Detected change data
::::::

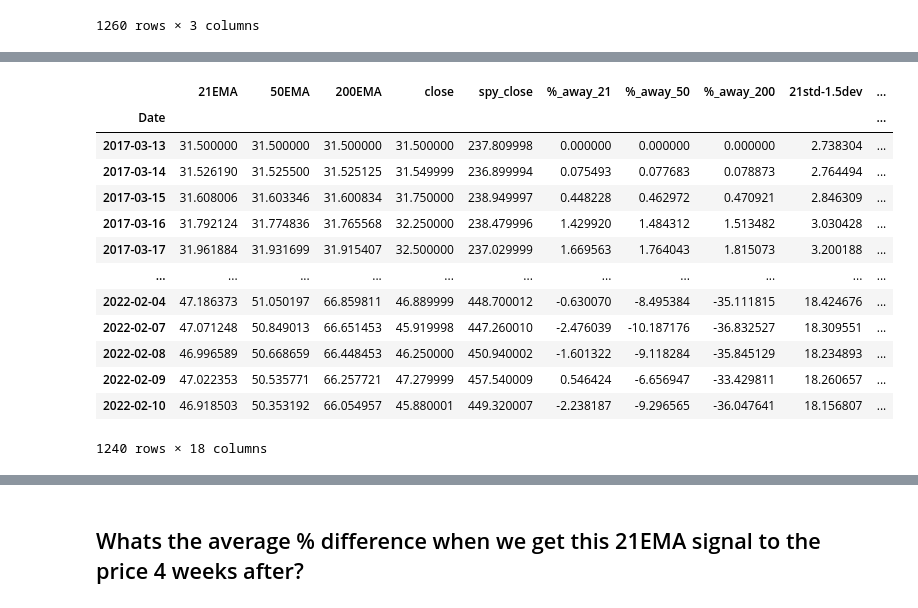
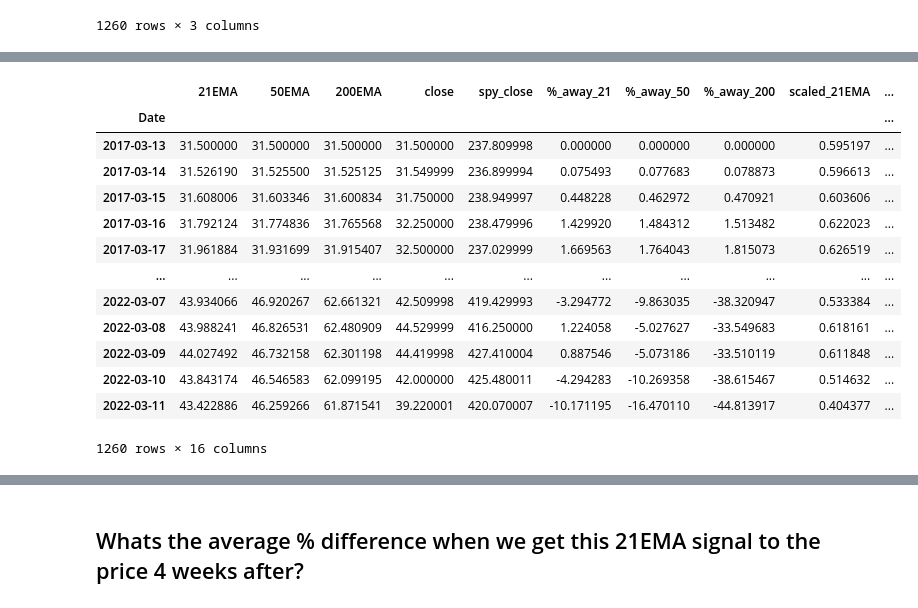
Before and after one commit to StrawhatRA/NLP-Tweet-Investor, a Jupyter notebook: MA_TE_R2.ipynb, the cells around one changed output, grey strips where cells are left out. Drawn from its saved outputs; the diff is of its cells as text; code cells hidden in the pictures.

```diff
--- a/MA_TE_R2.ipynb
+++ b/MA_TE_R2.ipynb
@@ -178,7 +156,7 @@ from sklearn.preprocessing import MinMaxScaler
 
 scaler = MinMaxScaler()
 
-MA_moves = ema_df.drop(columns=["21EMA","50EMA","200EMA","close","spy_close","21std-1.5dev","21std+1.5dev"])
+MA_moves = ema_df.drop(columns=["21EMA","50EMA","200EMA","close","spy_close"])
 MA_moves
 # %% [output]
 |  | %_away_21 | %_away_50 | %_away_200 |
@@ -216,8 +204,16 @@ MA_scaled.index = ema_df.index
 
 #Rename Columns
 columns_MA= ["scaled_21EMA", "scaled_50EMA", "scaled_200EMA"]
-MA_scaled.columns = columns_MA
-MA_scaled
 
 #This changes all values between 0-1
+MA_scaled.columns = columns_MA
+
+scaled_21ema_std = MA_scaled['scaled_21EMA'].std()
+print(f'The standard deviation of the scaled distance from the 21ema is {scaled_21ema_std:.2f}, while the 1.5 std.dev is {1.5 * scaled_21ema_std:.2f}')
+
+scaled_50ema_std = MA_scaled['scaled_50EMA'].std()
+print(f'The standard deviation of the scaled distance from the 50ema is {scaled_50ema_std:.2f}, while the 1.5 std.dev is {1.5 * scaled_50ema_std:.2f}')
+
+scaled_200ema_std = MA_scaled['scaled_200EMA'].std()
+print(f'The standard deviation of the scaled distance from the 200ema is {scaled_200ema_std:.2f}, while the 1.5 std.dev is {1.5 * scaled_200ema_std:.2f}')
 # %% [output]
@@ -279,0 +291,6 @@ ema_df_final
+# %%
+#Find the price 20 days after the potential signals' daily close price
+ema_df_final['close+20']= ema_df_final['close'].shift(-20)
+ema_df_final['spy_close+20']= ema_df_final['spy_close'].shift(-20)
+ema_df_signal = ema_df_final.copy()
+ema_df_signal
@@ -280,38 +330,39 @@ ema_df_final
 # %%
 # Generate the trading signal 1 or 0,
-# where 1 is when the EMA21 is less than 0.1 (represents 10%tile)
 
-percentile_21 = 0.13
-percentile_50 = 0.13
-percentile_200 = 0.13
+percentile_21 = 1.2*scaled_21ema_std
+percentile_50 = 1.2*scaled_50ema_std
+percentile_200 = 0.9*scaled_200ema_std
 # %%
-ema_df_final["signal_21"]= np.where(
-    ema_df_final["scaled_21EMA"] < percentile_21, 1.0, 0.0
+#Find out when you are getting the signals across the board in the 21, 50, 200 emas....
+
+ema_df_signal["signal_21"]= np.where(
+    ema_df_signal["scaled_21EMA"] < percentile_21, 1.0, 0.0
 )
 
-ema_df_final["signal_50"]= np.where(
-    ema_df_final["scaled_50EMA"] < percentile_50, 1.0, 0.0
+ema_df_signal["signal_50"]= np.where(
+    ema_df_signal["scaled_50EMA"] < percentile_50, 1.0, 0.0
 )
 
-ema_df_final["signal_200"]= np.where(
-    ema_df_final["scaled_200EMA"] < percentile_200, 1.0, 0.0
+ema_df_signal["signal_200"]= np.where(
+    ema_df_signal["scaled_200EMA"] < percentile_200, 1.0, 0.0
 )
 
-
-ema_df_final
+# ema_df_signal =ema_df_signal.dropna()
+ema_df_signal
 # %% [output]
-|  | 21EMA | 50EMA | 200EMA | close | spy_close | %_away_21 | %_away_50 | %_away_200 | 21std-1.5dev | ... |
+|  | 21EMA | 50EMA | 200EMA | close | spy_close | %_away_21 | %_away_50 | %_away_200 | scaled_21EMA | ... |
 | Date |  |  |  |  |  |  |  |  |  | ... |
-| 2017-03-13 | 31.500000 | 31.500000 | 31.500000 | 31.500000 | 237.809998 | 0.000000 | 0.000000 | 0.000000 | 2.738304 | ... |
-| 2017-03-14 | 31.526190 | 31.525500 | 31.525125 | 31.549999 | 236.899994 | 0.075493 | 0.077683 | 0.078873 | 2.764494 | ... |
-| 2017-03-15 | 31.608006 | 31.603346 | 31.600834 | 31.750000 | 238.949997 | 0.448228 | 0.462972 | 0.470921 | 2.846309 | ... |
-| 2017-03-16 | 31.792124 | 31.774836 | 31.765568 | 32.250000 | 238.479996 | 1.429920 | 1.484312 | 1.513482 | 3.030428 | ... |
-| 2017-03-17 | 31.961884 | 31.931699 | 31.915407 | 32.500000 | 237.029999 | 1.669563 | 1.764043 | 1.815073 | 3.200188 | ... |
+| 2017-03-13 | 31.500000 | 31.500000 | 31.500000 | 31.500000 | 237.809998 | 0.000000 | 0.000000 | 0.000000 | 0.595197 | ... |
+| 2017-03-14 | 31.526190 | 31.525500 | 31.525125 | 31.549999 | 236.899994 | 0.075493 | 0.077683 | 0.078873 | 0.596613 | ... |
+| 2017-03-15 | 31.608006 | 31.603346 | 31.600834 | 31.750000 | 238.949997 | 0.448228 | 0.462972 | 0.470921 | 0.603606 | ... |
+| 2017-03-16 | 31.792124 | 31.774836 | 31.765568 | 32.250000 | 238.479996 | 1.429920 | 1.484312 | 1.513482 | 0.622023 | ... |
+| 2017-03-17 | 31.961884 | 31.931699 | 31.915407 | 32.500000 | 237.029999 | 1.669563 | 1.764043 | 1.815073 | 0.626519 | ... |
 | ... | ... | ... | ... | ... | ... | ... | ... | ... | ... | ... |
-| 2022-02-04 | 47.186373 | 51.050197 | 66.859811 | 46.889999 | 448.700012 | -0.630070 | -8.495384 | -35.111815 | 18.424676 | ... |
-| 2022-02-07 | 47.071248 | 50.849013 | 66.651453 | 45.919998 | 447.260010 | -2.476039 | -10.187176 | -36.832527 | 18.309551 | ... |
-| 2022-02-08 | 46.996589 | 50.668659 | 66.448453 | 46.250000 | 450.940002 | -1.601322 | -9.118284 | -35.845129 | 18.234893 | ... |
-| 2022-02-09 | 47.022353 | 50.535771 | 66.257721 | 47.279999 | 457.540009 | 0.546424 | -6.656947 | -33.429811 | 18.260657 | ... |
-| 2022-02-10 | 46.918503 | 50.353192 | 66.054957 | 45.880001 | 449.320007 | -2.238187 | -9.296565 | -36.047641 | 18.156807 | ... |
+| 2022-03-07 | 43.934066 | 46.920267 | 62.661321 | 42.509998 | 419.429993 | -3.294772 | -9.863035 | -38.320947 | 0.533384 | ... |
+| 2022-03-08 | 43.988241 | 46.826531 | 62.480909 | 44.529999 | 416.250000 | 1.224058 | -5.027627 | -33.549683 | 0.618161 | ... |
+| 2022-03-09 | 44.027492 | 46.732158 | 62.301198 | 44.419998 | 427.410004 | 0.887546 | -5.073186 | -33.510119 | 0.611848 | ... |
+| 2022-03-10 | 43.843174 | 46.546583 | 62.099195 | 42.000000 | 425.480011 | -4.294283 | -10.269358 | -38.615467 | 0.514632 | ... |
+| 2022-03-11 | 43.422886 | 46.259266 | 61.871541 | 39.220001 | 420.070007 | -10.171195 | -16.470110 | -44.813917 | 0.404377 | ... |
-1240 rows × 18 columns
+1260 rows × 16 columns
 # %%
```
Also changed, not shown: parts of 30 cells of this notebook.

::::::

Leave the pictures out and reproduce every record above exactly.

Before and after one commit to StrawhatRA/NLP-Tweet-Investor, a Jupyter notebook: MA_TE_R2.ipynb, the cells around one changed output, grey strips where cells are left out. Drawn from its saved outputs; the diff is of its cells as text; code cells hidden in the pictures.

```diff
--- a/MA_TE_R2.ipynb
+++ b/MA_TE_R2.ipynb
@@ -178,7 +156,7 @@ from sklearn.preprocessing import MinMaxScaler
 
 scaler = MinMaxScaler()
 
-MA_moves = ema_df.drop(columns=["21EMA","50EMA","200EMA","close","spy_close","21std-1.5dev","21std+1.5dev"])
+MA_moves = ema_df.drop(columns=["21EMA","50EMA","200EMA","close","spy_close"])
 MA_moves
 # %% [output]
 |  | %_away_21 | %_away_50 | %_away_200 |
@@ -216,8 +204,16 @@ MA_scaled.index = ema_df.index
 
 #Rename Columns
 columns_MA= ["scaled_21EMA", "scaled_50EMA", "scaled_200EMA"]
-MA_scaled.columns = columns_MA
-MA_scaled
 
 #This changes all values between 0-1
+MA_scaled.columns = columns_MA
+
+scaled_21ema_std = MA_scaled['scaled_21EMA'].std()
+print(f'The standard deviation of the scaled distance from the 21ema is {scaled_21ema_std:.2f}, while the 1.5 std.dev is {1.5 * scaled_21ema_std:.2f}')
+
+scaled_50ema_std = MA_scaled['scaled_50EMA'].std()
+print(f'The standard deviation of the scaled distance from the 50ema is {scaled_50ema_std:.2f}, while the 1.5 std.dev is {1.5 * scaled_50ema_std:.2f}')
+
+scaled_200ema_std = MA_scaled['scaled_200EMA'].std()
+print(f'The standard deviation of the scaled distance from the 200ema is {scaled_200ema_std:.2f}, while the 1.5 std.dev is {1.5 * scaled_200ema_std:.2f}')
 # %% [output]
@@ -279,0 +291,6 @@ ema_df_final
+# %%
+#Find the price 20 days after the potential signals' daily close price
+ema_df_final['close+20']= ema_df_final['close'].shift(-20)
+ema_df_final['spy_close+20']= ema_df_final['spy_close'].shift(-20)
+ema_df_signal = ema_df_final.copy()
+ema_df_signal
@@ -280,38 +330,39 @@ ema_df_final
 # %%
 # Generate the trading signal 1 or 0,
-# where 1 is when the EMA21 is less than 0.1 (represents 10%tile)
 
-percentile_21 = 0.13
-percentile_50 = 0.13
-percentile_200 = 0.13
+percentile_21 = 1.2*scaled_21ema_std
+percentile_50 = 1.2*scaled_50ema_std
+percentile_200 = 0.9*scaled_200ema_std
 # %%
-ema_df_final["signal_21"]= np.where(
-    ema_df_final["scaled_21EMA"] < percentile_21, 1.0, 0.0
+#Find out when you are getting the signals across the board in the 21, 50, 200 emas....
+
+ema_df_signal["signal_21"]= np.where(
+    ema_df_signal["scaled_21EMA"] < percentile_21, 1.0, 0.0
 )
 
-ema_df_final["signal_50"]= np.where(
-    ema_df_final["scaled_50EMA"] < percentile_50, 1.0, 0.0
+ema_df_signal["signal_50"]= np.where(
+    ema_df_signal["scaled_50EMA"] < percentile_50, 1.0, 0.0
 )
 
-ema_df_final["signal_200"]= np.where(
-    ema_df_final["scaled_200EMA"] < percentile_200, 1.0, 0.0
+ema_df_signal["signal_200"]= np.where(
+    ema_df_signal["scaled_200EMA"] < percentile_200, 1.0, 0.0
 )
 
-
-ema_df_final
+# ema_df_signal =ema_df_signal.dropna()
+ema_df_signal
 # %% [output]
-|  | 21EMA | 50EMA | 200EMA | close | spy_close | %_away_21 | %_away_50 | %_away_200 | 21std-1.5dev | ... |
+|  | 21EMA | 50EMA | 200EMA | close | spy_close | %_away_21 | %_away_50 | %_away_200 | scaled_21EMA | ... |
 | Date |  |  |  |  |  |  |  |  |  | ... |
-| 2017-03-13 | 31.500000 | 31.500000 | 31.500000 | 31.500000 | 237.809998 | 0.000000 | 0.000000 | 0.000000 | 2.738304 | ... |
-| 2017-03-14 | 31.526190 | 31.525500 | 31.525125 | 31.549999 | 236.899994 | 0.075493 | 0.077683 | 0.078873 | 2.764494 | ... |
-| 2017-03-15 | 31.608006 | 31.603346 | 31.600834 | 31.750000 | 238.949997 | 0.448228 | 0.462972 | 0.470921 | 2.846309 | ... |
-| 2017-03-16 | 31.792124 | 31.774836 | 31.765568 | 32.250000 | 238.479996 | 1.429920 | 1.484312 | 1.513482 | 3.030428 | ... |
-| 2017-03-17 | 31.961884 | 31.931699 | 31.915407 | 32.500000 | 237.029999 | 1.669563 | 1.764043 | 1.815073 | 3.200188 | ... |
+| 2017-03-13 | 31.500000 | 31.500000 | 31.500000 | 31.500000 | 237.809998 | 0.000000 | 0.000000 | 0.000000 | 0.595197 | ... |
+| 2017-03-14 | 31.526190 | 31.525500 | 31.525125 | 31.549999 | 236.899994 | 0.075493 | 0.077683 | 0.078873 | 0.596613 | ... |
+| 2017-03-15 | 31.608006 | 31.603346 | 31.600834 | 31.750000 | 238.949997 | 0.448228 | 0.462972 | 0.470921 | 0.603606 | ... |
+| 2017-03-16 | 31.792124 | 31.774836 | 31.765568 | 32.250000 | 238.479996 | 1.429920 | 1.484312 | 1.513482 | 0.622023 | ... |
+| 2017-03-17 | 31.961884 | 31.931699 | 31.915407 | 32.500000 | 237.029999 | 1.669563 | 1.764043 | 1.815073 | 0.626519 | ... |
 | ... | ... | ... | ... | ... | ... | ... | ... | ... | ... | ... |
-| 2022-02-04 | 47.186373 | 51.050197 | 66.859811 | 46.889999 | 448.700012 | -0.630070 | -8.495384 | -35.111815 | 18.424676 | ... |
-| 2022-02-07 | 47.071248 | 50.849013 | 66.651453 | 45.919998 | 447.260010 | -2.476039 | -10.187176 | -36.832527 | 18.309551 | ... |
-| 2022-02-08 | 46.996589 | 50.668659 | 66.448453 | 46.250000 | 450.940002 | -1.601322 | -9.118284 | -35.845129 | 18.234893 | ... |
-| 2022-02-09 | 47.022353 | 50.535771 | 66.257721 | 47.279999 | 457.540009 | 0.546424 | -6.656947 | -33.429811 | 18.260657 | ... |
-| 2022-02-10 | 46.918503 | 50.353192 | 66.054957 | 45.880001 | 449.320007 | -2.238187 | -9.296565 | -36.047641 | 18.156807 | ... |
+| 2022-03-07 | 43.934066 | 46.920267 | 62.661321 | 42.509998 | 419.429993 | -3.294772 | -9.863035 | -38.320947 | 0.533384 | ... |
+| 2022-03-08 | 43.988241 | 46.826531 | 62.480909 | 44.529999 | 416.250000 | 1.224058 | -5.027627 | -33.549683 | 0.618161 | ... |
+| 2022-03-09 | 44.027492 | 46.732158 | 62.301198 | 44.419998 | 427.410004 | 0.887546 | -5.073186 | -33.510119 | 0.611848 | ... |
+| 2022-03-10 | 43.843174 | 46.546583 | 62.099195 | 42.000000 | 425.480011 | -4.294283 | -10.269358 | -38.615467 | 0.514632 | ... |
+| 2022-03-11 | 43.422886 | 46.259266 | 61.871541 | 39.220001 | 420.070007 | -10.171195 | -16.470110 | -44.813917 | 0.404377 | ... |
-1240 rows × 18 columns
+1260 rows × 16 columns
 # %%
```
Also changed, not shown: parts of 30 cells of this notebook.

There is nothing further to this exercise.